The color degradation is dependent on the used print method and used colors. Many of us have put a hefty sum of money to Adobe's software because it can acceptably predict the color degradation in many print processes. CMYK printing has remarkably smaller color range (=gamut) than computer screens, so it's very easy to make an image which seems dead and flat, when one prints it with CMYK printer.
see the next screenshot:
In the left is your original image (or what's left after 2 uploadings to Imgur) In the right there's a version which has been converted to CMYK profile Euroscale Uncoated (=a random selection) and back to sRGB. As we see, the simulated CMYK process made it flatter, but only blue has suffered substantially. The image is obviously well prepared for CMYK printing. See in the next example, how much not so well prepared images easily suffer:
In the left there's a bright RGB design. In the right there's Photoshop's prediction how it would come through CMYK printing, which uses color profile =Euroscale Uncoated.
Your photo of the printed phone cover doesn't reliably reveal very much things about the actual printing. The photo is unsharp. Nobody can be sure how blurry is the printing. It has obviously got all vibrancy and general sweetness boosting that low cost cameras insert without asking and many Photoshop users add themselves, if the camera for some reason doesn't add it enough. Finally the light is non uniform and there's bad glosses in the right.

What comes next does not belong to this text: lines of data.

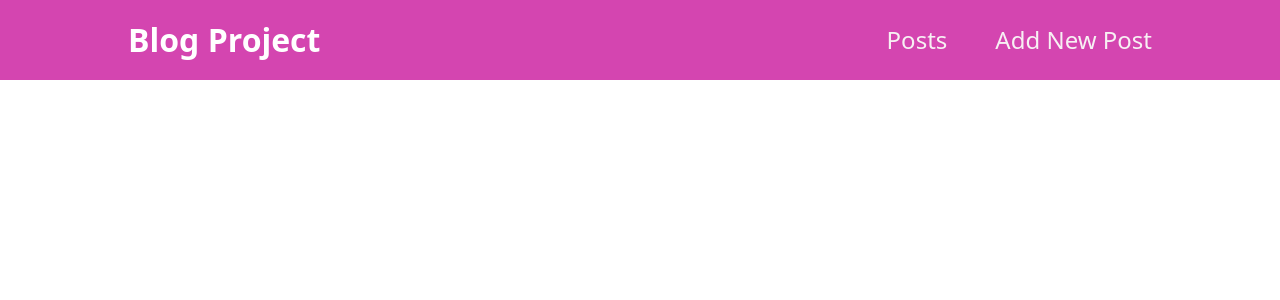
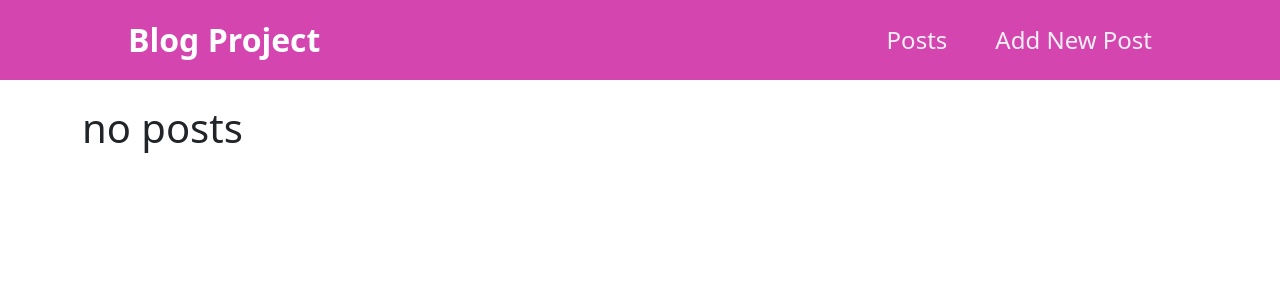
Before and after one commit to abdullahaidar/BlogWebsite, a React (Create React App) app in the folder Frontend/blog/: page /post/1 in a window 1280 px wide. Shown: the top 300 px of the page. Built offline with nearby package versions, Linux system fonts and the light colour scheme; no server answers.

Commit message:
render post component

```diff
--- a/Frontend/blog/src/App.js
+++ b/Frontend/blog/src/App.js
@@ -1,6 +1,9 @@
 import React, { useState, useEffect } from 'react';
+import { BrowserRouter as Router, Switch, Route } from 'react-router-dom';
+
+
+// import components
 import { NavigationBar } from './components/NavigationBar';
-import { BrowserRouter as Router, Switch, Route } from 'react-router-dom';
 import Post from './components/Post';
 import AddPost from './components/AddPost';
 import PostList from './components/PostList';
@@ -38,12 +41,14 @@ const App = () => {
             <Router>
                 <NavigationBar />
                 <Switch>
+                    <Route exact path='/'>
+                        <PostList posts={posts} />
+                    </Route>
+                    <Route path='/post/:id'>
+                        <Post posts={posts} />
+                    </Route>
                     <Route path='/new'>
                         <AddPost addPost={addPost} post={{ title: '', content: '' }} />
-                    </Route>
-                    <Route exact path='/'>
-                        <PostList posts={posts} />
-                        <Post posts={posts} />
                     </Route>
                 </Switch>
             </Router>
--- /dev/null
+++ b/Frontend/blog/src/components/AddPost.css
@@ -0,0 +1,7 @@
+.container{
+    margin-top:1.5rem;
+}
+
+.label{
+    margin-top: 2rem;
+}
--- a/Frontend/blog/src/components/AddPost.js
+++ b/Frontend/blog/src/components/AddPost.js
@@ -1,6 +1,7 @@
 import React, { useState } from 'react'
 import { useHistory } from 'react-router-dom';
-import { Container, Form, Button } from 'react-bootstrap'
+import { Container, Form, Button, Col } from 'react-bootstrap'
+import './AddPost.css'
 
 
 
@@ -8,7 +9,6 @@ import { Container, Form, Button } from 'react-bootstrap'
 const AddPost = ({ post: propsPost, addPost }) => {
 
     const [post, setPost] = useState({ ...propsPost });
-
     let history = useHistory()
 
     const handelForm = (event) => {
@@ -22,15 +22,14 @@ const AddPost = ({ post: propsPost, addPost }) => {
     }
 
     return (
-        <Container>
+        <Container className="container">
                 <Form onSubmit={handelForm}>
-                <h3>Add a New Post</h3>
-                <Form.Label>Title</Form.Label>
+                    <Form.Label className="label">Title</Form.Label>
                     <Form.Control type="text" placeholder="Add a title" id="title"
                         value={post.title}
                         onChange={(event) => setPost({ ...post, title: event.target.value })} />
                     <Form.Group controlId="exampleForm.ControlTextarea1">
-                    <Form.Label>Content</Form.Label>
+                        <Form.Label className="label">Content</Form.Label>
                         <Form.Control as="textarea" rows={10} id="textarea"
                             value={post.content}
                             onChange={(event) => setPost({ ...post, content: event.target.value })} />
--- a/Frontend/blog/src/components/Post.js
+++ b/Frontend/blog/src/components/Post.js
@@ -1,9 +1,24 @@
-import { Card, Button } from 'react-bootstrap'
+import { Card, Container } from 'react-bootstrap';
+import { useParams } from 'react-router-dom';
 
-const Post = () => {
+
+const Post = (props) => {
+
+    const { id } = useParams()
+    const post = props.posts.find(post => post.id == id)
 
     return (
-        <ul></ul>
+        <Container>
+            { post ?
+                <Card>
+                    <Card.Body>
+                        <Card.Title>{post.title}</Card.Title>
+                        <Card.Text>{post.content} </Card.Text>
+                    </Card.Body>
+                </Card>
+                : <h1>no posts</h1>
+            }
+        </Container>
     )
 }
 
--- a/Frontend/blog/src/components/PostList.js
+++ b/Frontend/blog/src/components/PostList.js
@@ -1,5 +1,6 @@
 import React from 'react';
-import { Container, Row, Col, Card, Button } from 'react-bootstrap';
+import { Link } from 'react-router-dom';
+import { Container, Row, Card, Button } from 'react-bootstrap';
 import './PostList.css';
 
 const PostList = (props) => {
@@ -11,11 +12,13 @@ const PostList = (props) => {
                 <ul className='flex'>
                     {props.posts.map((element, index) =>
                         <li key={index}>
-                            <Card style={{ width: '50rem', margin: '1rem' }}>
+                            <Card style={{ margin: '1rem' }}>
                                 <Card.Body>
                                     <Card.Title>{element.title}</Card.Title>
                                     <Card.Text>{element.content} </Card.Text>
-                                    <Button  className='btn' variant="primary">Read More</Button>
+                                    <Link to={`/post/${element.id}`}>
+                                        <Button className='btn' variant="primary" >Read More</Button>
+                                    </Link>
                                 </Card.Body>
                             </Card>
                         </li>
```
Lines whose indentation alone changed are shown as unchanged.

One thing is clear. CMYK printing on black is useless. It needs a white background. Possiblities to get the apparent black base color:
A white underprint on areas where the printer had thought it pays off. Between those areas there's black plastics as is or black ink.
White cover with black edges, print only the flat area
3.The print is a thin transfer foil which is printed elsewhere and pressed or vacuum sucked to the phone cover with special equipment
- Print with pigment colors which do not need white underlay. (I don't believe it's the case, because the printing would be complex)
Let's assume your phone cover is made with option 1. You can build a stack into Photoshop which generate some errors to an image:
The top layer has a grey circle and some painted low opacity white to simulate washiness. Below it there's a complex group of layers. The uppermost group level is converted to smart layer to be able to insert adjustable blur for unsharpness as "smart filter" This is Photoshop's way to non-destructive filterings.
The content of the smart object is taken under editing. It reveals the rest. There's also grouping:
Group "white underlay simulation" desaturates a copy of the image. The desaturation result its softly tresholded with a steep curve to make white those areas, which are bright enough to earn white underlay. The group has blending mode multiply, so it actually makes dark areas of the image full black.
Those areas which are not blackened, get contrast lift and color distortion. Contrast lift with curves is adjusted to cause overexposure-like clipping. Hue&Saturation layer affects to reds shifting them towards orange and reducing saturation.
I have no idea of the used CMYK printing, so I didn't convert the image at first to CMYK and back. You should do it. As well you can keep it in RGB mode and have View > Proof colors = ON and set a proper proof mode (ask your printer for it)
If you want to check this monster, you can get it from here: https://www.dropbox.com/s/us0hllpmbmvan1h/Messi.psd?dl=0 Right click the group in the layers panel to get a possiblity to see and edit the inner levels.
You must find the proper settings, it's impossible to decide them here with a single not so high quality image of a phone cover.
If you do not print the covers by yourself, I recommend you to ask the printer for a proper preview method.